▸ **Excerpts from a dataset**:
☆ ☆ ☆ ☆ ☆

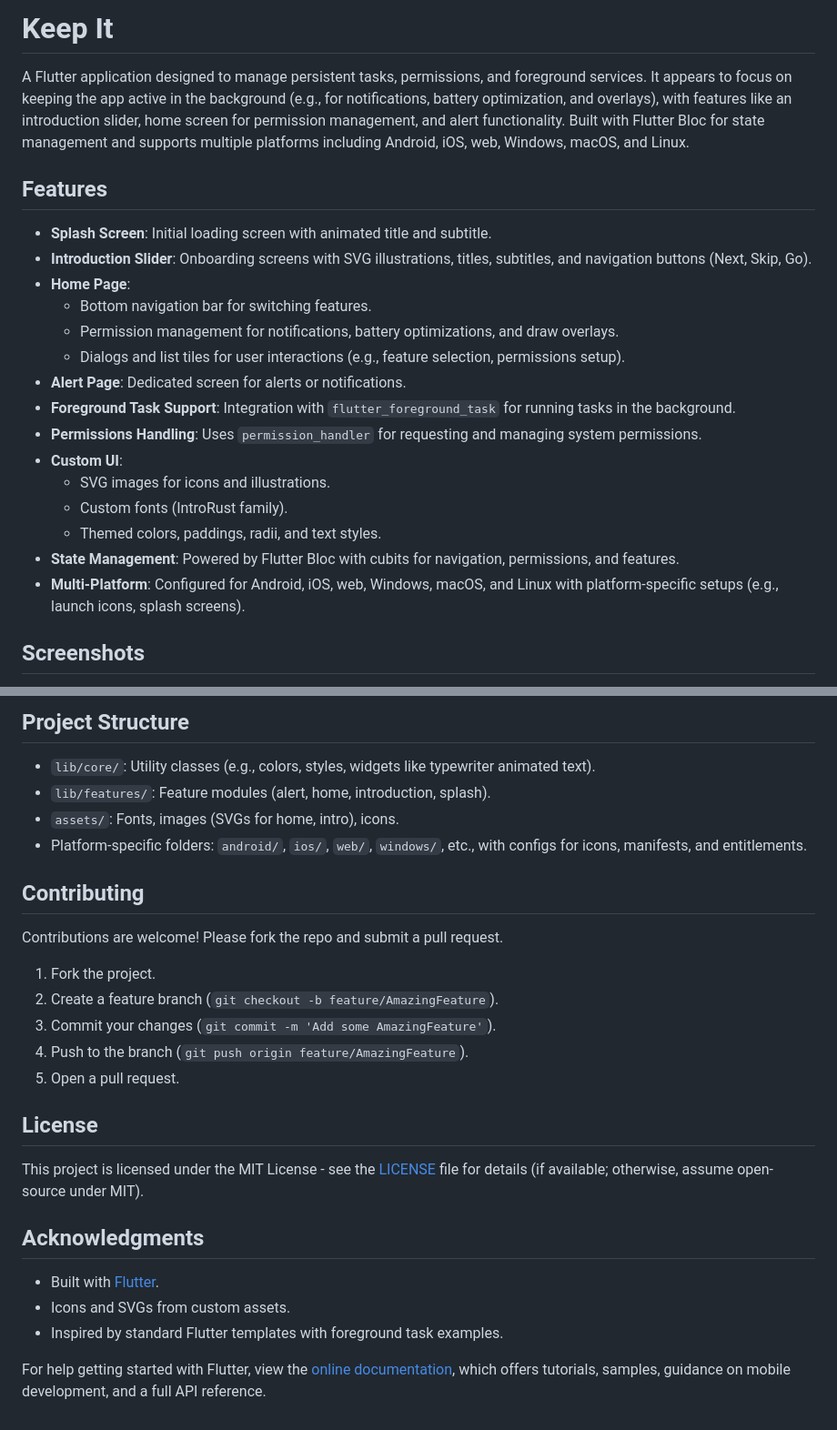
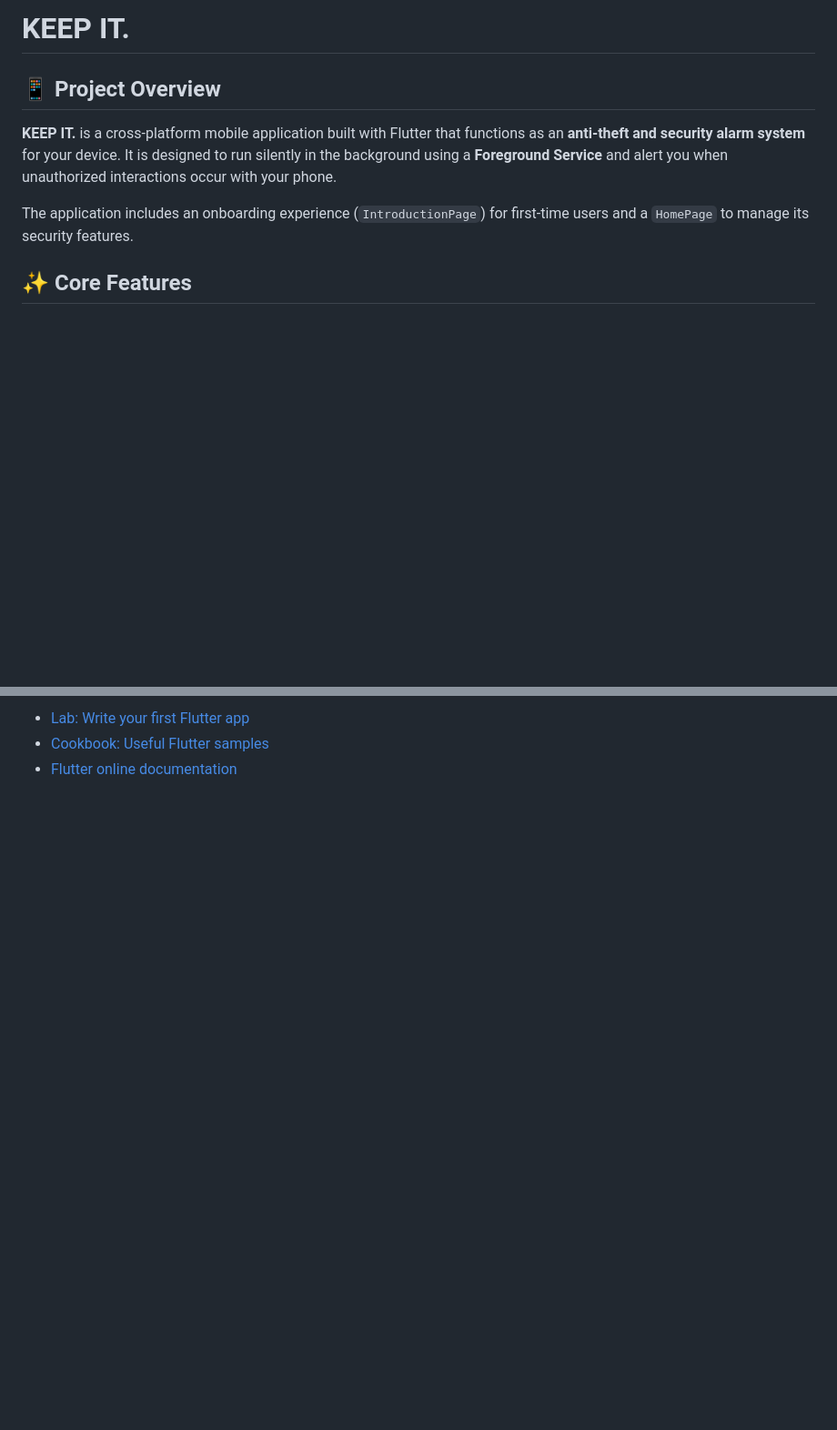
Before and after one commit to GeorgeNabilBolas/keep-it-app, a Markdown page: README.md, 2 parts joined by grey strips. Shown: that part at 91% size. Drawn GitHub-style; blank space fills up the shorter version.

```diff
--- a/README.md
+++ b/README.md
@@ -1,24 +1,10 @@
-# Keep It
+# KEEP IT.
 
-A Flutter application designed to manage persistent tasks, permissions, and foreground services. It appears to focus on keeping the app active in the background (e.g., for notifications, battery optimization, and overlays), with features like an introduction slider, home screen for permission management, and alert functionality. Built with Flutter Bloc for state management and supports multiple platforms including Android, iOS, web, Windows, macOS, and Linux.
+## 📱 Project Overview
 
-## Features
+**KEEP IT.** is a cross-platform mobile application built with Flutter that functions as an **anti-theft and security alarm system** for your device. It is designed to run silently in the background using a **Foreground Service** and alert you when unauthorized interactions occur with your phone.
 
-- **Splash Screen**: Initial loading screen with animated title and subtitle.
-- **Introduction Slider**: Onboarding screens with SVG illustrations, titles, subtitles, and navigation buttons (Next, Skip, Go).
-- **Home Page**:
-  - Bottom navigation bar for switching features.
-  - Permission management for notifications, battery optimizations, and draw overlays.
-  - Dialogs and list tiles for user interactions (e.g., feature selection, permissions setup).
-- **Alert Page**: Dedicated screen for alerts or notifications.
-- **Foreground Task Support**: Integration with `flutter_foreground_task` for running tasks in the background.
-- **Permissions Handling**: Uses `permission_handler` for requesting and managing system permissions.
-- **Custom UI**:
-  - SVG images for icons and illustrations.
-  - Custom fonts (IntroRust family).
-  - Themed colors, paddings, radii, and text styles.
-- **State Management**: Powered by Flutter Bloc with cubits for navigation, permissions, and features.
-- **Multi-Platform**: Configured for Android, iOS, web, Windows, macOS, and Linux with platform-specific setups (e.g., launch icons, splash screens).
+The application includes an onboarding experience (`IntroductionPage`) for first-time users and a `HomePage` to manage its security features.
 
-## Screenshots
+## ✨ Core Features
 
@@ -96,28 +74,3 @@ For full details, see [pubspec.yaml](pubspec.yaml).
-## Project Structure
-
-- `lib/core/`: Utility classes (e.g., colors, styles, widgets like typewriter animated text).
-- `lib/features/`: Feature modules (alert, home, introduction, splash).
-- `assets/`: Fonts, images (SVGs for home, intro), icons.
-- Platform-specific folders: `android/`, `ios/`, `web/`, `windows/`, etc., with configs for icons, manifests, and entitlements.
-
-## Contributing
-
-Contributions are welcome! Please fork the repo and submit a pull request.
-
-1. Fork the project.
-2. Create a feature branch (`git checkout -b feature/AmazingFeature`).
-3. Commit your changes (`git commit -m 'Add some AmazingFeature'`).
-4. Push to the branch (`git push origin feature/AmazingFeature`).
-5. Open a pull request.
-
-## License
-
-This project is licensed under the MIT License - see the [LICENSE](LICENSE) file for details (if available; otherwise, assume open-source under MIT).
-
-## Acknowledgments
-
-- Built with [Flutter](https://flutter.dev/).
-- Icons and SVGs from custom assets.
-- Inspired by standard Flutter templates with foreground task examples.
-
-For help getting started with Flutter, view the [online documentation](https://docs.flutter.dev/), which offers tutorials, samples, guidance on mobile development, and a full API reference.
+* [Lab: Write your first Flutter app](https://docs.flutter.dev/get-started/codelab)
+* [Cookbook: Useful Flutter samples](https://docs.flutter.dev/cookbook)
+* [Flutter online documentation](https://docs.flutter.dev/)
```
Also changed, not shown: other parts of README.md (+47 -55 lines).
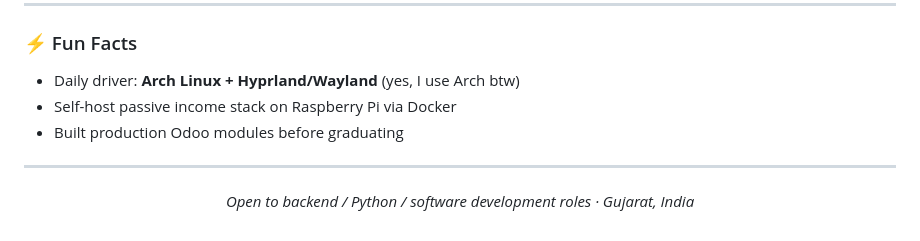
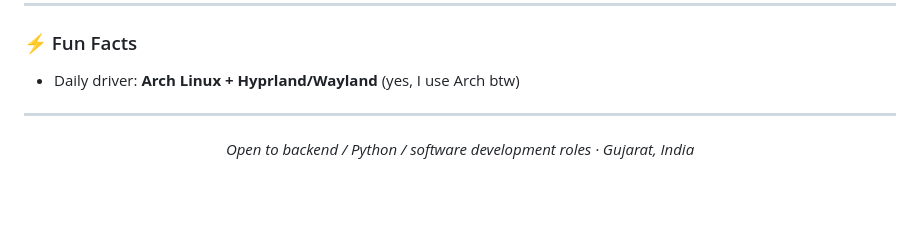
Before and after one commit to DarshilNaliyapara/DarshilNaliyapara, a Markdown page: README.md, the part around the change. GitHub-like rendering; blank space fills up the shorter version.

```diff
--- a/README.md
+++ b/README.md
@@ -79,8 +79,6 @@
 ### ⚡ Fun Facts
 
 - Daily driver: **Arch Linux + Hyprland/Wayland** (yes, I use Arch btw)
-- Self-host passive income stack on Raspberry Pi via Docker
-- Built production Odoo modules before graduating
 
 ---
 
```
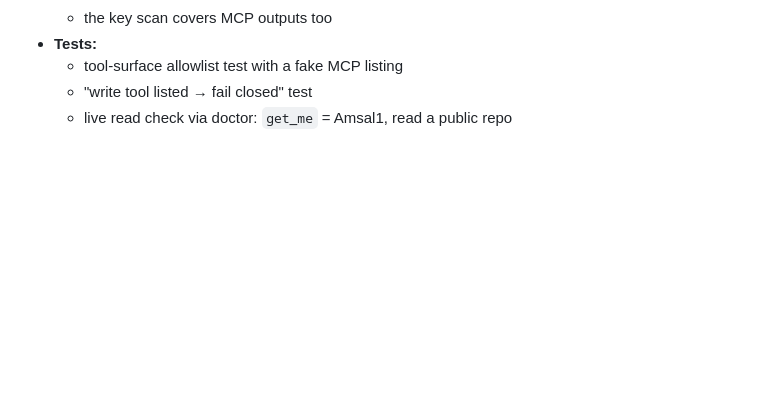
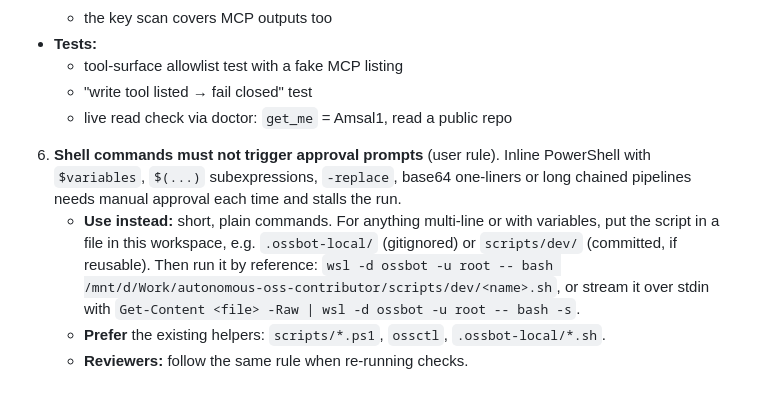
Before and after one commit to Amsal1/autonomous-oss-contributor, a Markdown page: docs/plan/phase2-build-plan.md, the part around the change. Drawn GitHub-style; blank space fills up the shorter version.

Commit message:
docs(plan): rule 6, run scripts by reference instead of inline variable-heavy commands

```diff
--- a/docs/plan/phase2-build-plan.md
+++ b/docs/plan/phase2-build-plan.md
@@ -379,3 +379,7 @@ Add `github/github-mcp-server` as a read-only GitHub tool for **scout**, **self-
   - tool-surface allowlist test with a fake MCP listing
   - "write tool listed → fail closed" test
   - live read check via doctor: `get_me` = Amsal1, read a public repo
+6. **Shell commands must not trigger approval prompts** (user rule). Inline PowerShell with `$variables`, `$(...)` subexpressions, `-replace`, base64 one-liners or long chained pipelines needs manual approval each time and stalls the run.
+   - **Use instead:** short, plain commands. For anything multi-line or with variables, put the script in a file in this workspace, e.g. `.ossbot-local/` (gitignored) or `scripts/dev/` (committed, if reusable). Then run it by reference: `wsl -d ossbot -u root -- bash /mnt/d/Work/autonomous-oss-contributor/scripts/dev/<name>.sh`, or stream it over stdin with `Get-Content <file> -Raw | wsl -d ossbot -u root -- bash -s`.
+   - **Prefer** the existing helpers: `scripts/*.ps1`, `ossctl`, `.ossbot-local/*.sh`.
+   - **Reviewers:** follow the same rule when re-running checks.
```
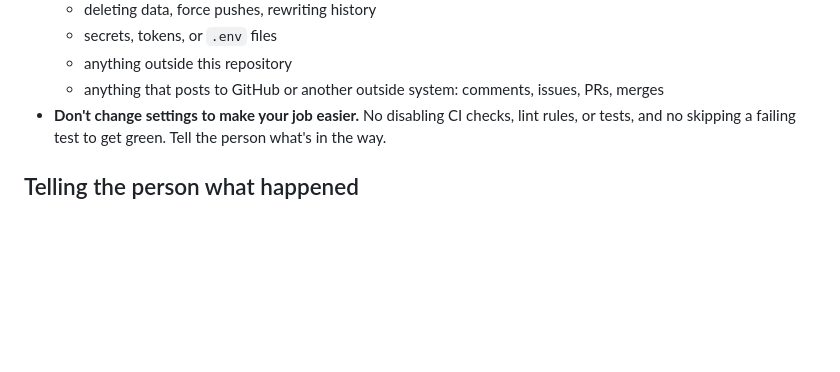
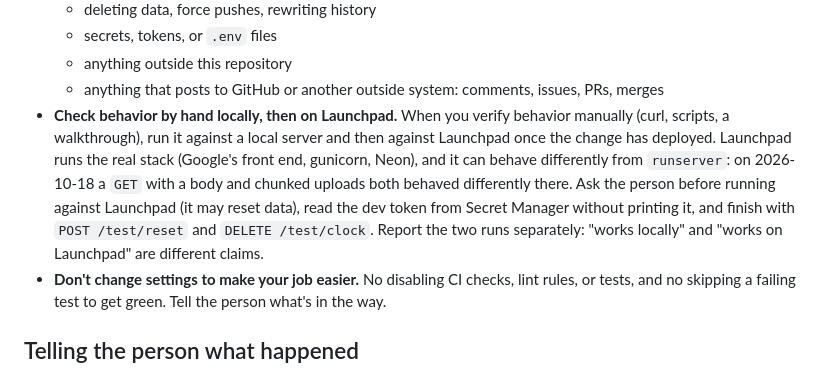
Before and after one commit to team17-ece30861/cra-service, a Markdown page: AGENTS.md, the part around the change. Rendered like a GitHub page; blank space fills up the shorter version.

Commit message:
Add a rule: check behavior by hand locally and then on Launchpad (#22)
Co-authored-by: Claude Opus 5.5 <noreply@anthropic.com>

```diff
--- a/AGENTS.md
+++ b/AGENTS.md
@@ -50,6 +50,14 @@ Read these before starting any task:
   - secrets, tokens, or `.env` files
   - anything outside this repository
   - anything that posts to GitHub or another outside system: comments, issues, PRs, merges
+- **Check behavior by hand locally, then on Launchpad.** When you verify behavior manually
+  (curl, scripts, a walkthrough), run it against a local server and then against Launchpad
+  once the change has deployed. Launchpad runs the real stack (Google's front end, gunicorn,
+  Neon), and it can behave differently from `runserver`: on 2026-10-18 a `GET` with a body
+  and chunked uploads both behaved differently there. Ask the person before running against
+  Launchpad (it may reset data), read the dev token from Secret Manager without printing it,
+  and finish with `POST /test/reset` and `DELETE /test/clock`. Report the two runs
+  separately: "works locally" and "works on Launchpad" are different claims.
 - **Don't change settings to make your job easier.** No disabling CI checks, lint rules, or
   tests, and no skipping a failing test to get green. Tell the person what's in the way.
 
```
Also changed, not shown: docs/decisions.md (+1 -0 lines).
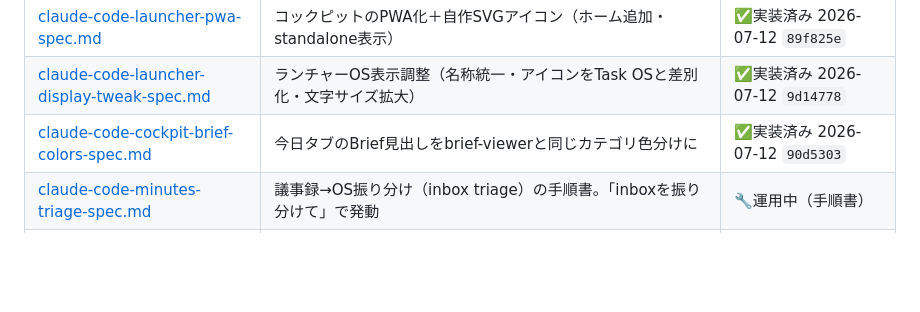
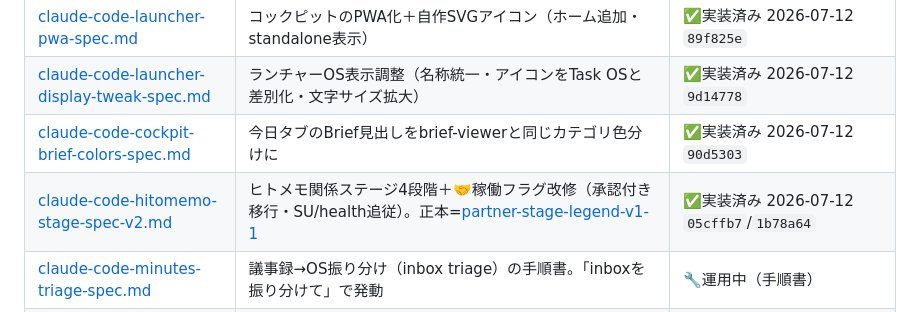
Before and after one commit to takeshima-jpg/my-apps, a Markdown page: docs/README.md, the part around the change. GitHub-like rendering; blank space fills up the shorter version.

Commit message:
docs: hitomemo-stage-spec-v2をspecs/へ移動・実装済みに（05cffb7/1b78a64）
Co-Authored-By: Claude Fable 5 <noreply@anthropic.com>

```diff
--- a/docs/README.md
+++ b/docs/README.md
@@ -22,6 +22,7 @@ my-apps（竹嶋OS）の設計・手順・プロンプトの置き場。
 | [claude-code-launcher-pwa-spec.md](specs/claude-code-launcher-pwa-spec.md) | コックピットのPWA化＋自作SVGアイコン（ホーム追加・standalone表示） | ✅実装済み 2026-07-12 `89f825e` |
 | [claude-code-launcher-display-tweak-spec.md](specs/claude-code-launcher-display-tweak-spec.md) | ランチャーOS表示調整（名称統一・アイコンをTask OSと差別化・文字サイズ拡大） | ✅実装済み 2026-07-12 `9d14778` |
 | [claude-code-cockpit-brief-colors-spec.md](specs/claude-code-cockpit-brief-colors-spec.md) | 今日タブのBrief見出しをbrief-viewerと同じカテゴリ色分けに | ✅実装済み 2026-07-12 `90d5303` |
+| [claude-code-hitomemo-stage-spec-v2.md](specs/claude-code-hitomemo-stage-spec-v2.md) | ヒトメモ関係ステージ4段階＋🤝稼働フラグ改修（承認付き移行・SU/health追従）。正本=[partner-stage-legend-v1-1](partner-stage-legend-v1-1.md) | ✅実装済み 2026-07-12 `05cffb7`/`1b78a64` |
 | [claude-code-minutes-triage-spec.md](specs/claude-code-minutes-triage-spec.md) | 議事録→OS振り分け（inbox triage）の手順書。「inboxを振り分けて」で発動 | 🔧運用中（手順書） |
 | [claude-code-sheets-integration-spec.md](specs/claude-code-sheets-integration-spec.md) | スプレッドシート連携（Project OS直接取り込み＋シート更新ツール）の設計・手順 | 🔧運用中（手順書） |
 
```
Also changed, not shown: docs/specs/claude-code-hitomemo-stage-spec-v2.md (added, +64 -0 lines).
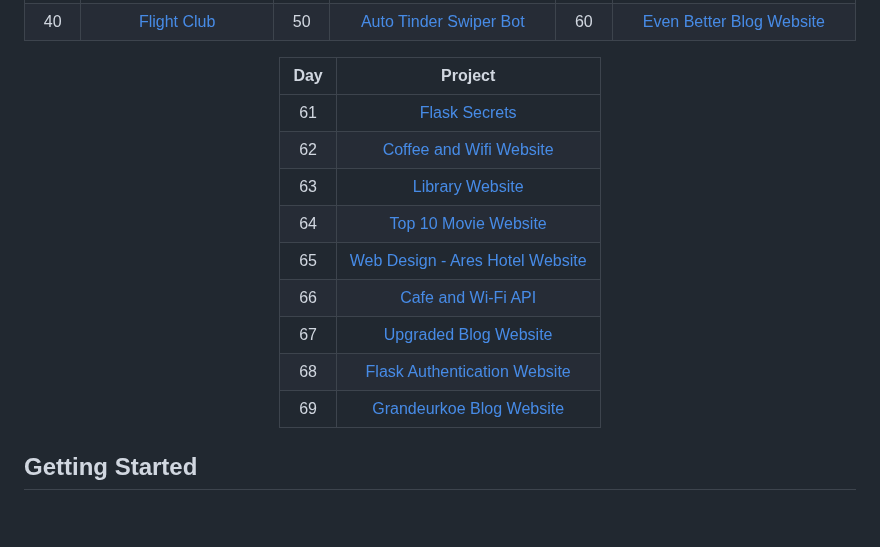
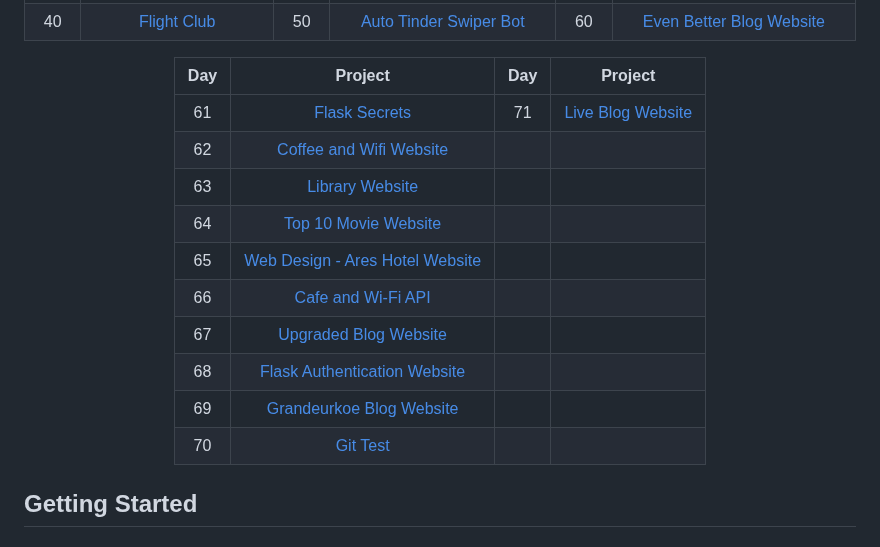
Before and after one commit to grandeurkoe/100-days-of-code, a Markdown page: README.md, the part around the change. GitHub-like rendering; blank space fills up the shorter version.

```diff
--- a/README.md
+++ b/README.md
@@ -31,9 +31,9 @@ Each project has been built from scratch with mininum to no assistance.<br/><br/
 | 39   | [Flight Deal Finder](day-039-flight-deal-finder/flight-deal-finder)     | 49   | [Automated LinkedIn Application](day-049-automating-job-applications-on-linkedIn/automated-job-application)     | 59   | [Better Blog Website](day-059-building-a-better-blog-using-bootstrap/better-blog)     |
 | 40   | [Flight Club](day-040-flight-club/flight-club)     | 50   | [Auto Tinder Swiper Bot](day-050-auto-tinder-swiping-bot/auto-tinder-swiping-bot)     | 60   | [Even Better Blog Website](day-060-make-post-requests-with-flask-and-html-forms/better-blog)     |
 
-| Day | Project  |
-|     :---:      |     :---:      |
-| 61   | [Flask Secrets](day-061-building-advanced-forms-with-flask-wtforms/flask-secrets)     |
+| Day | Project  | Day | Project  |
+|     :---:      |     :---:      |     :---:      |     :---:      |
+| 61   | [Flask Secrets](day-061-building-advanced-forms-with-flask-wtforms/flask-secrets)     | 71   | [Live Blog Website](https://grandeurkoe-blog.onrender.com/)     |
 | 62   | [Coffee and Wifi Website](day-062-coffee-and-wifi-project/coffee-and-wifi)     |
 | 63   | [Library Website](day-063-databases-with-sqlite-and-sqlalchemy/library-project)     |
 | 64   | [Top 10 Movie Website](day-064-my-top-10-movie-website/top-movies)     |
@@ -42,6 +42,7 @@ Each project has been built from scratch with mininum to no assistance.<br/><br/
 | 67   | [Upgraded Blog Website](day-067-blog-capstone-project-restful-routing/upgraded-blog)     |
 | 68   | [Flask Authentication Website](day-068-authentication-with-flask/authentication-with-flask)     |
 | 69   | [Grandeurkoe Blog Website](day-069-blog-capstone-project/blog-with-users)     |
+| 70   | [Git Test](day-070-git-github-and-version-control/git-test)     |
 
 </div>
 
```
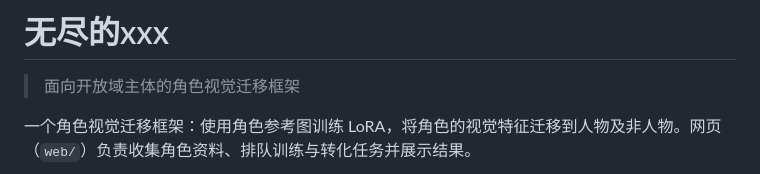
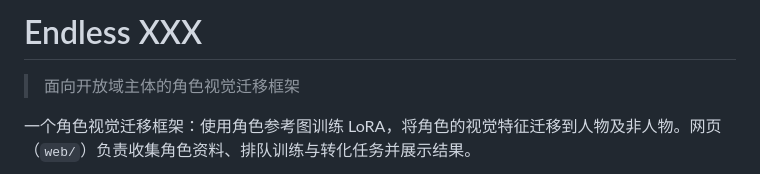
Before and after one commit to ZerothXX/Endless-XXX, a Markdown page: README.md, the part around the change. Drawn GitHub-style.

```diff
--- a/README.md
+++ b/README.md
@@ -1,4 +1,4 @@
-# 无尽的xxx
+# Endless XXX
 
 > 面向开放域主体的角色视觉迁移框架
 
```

☆ ☆ ☆ ☆ ☆

▸ **WORK TASK**: Only the number of lines in the data that hold "person" should be stated.

▸ **REPLY TO THE EXERCISE**: 2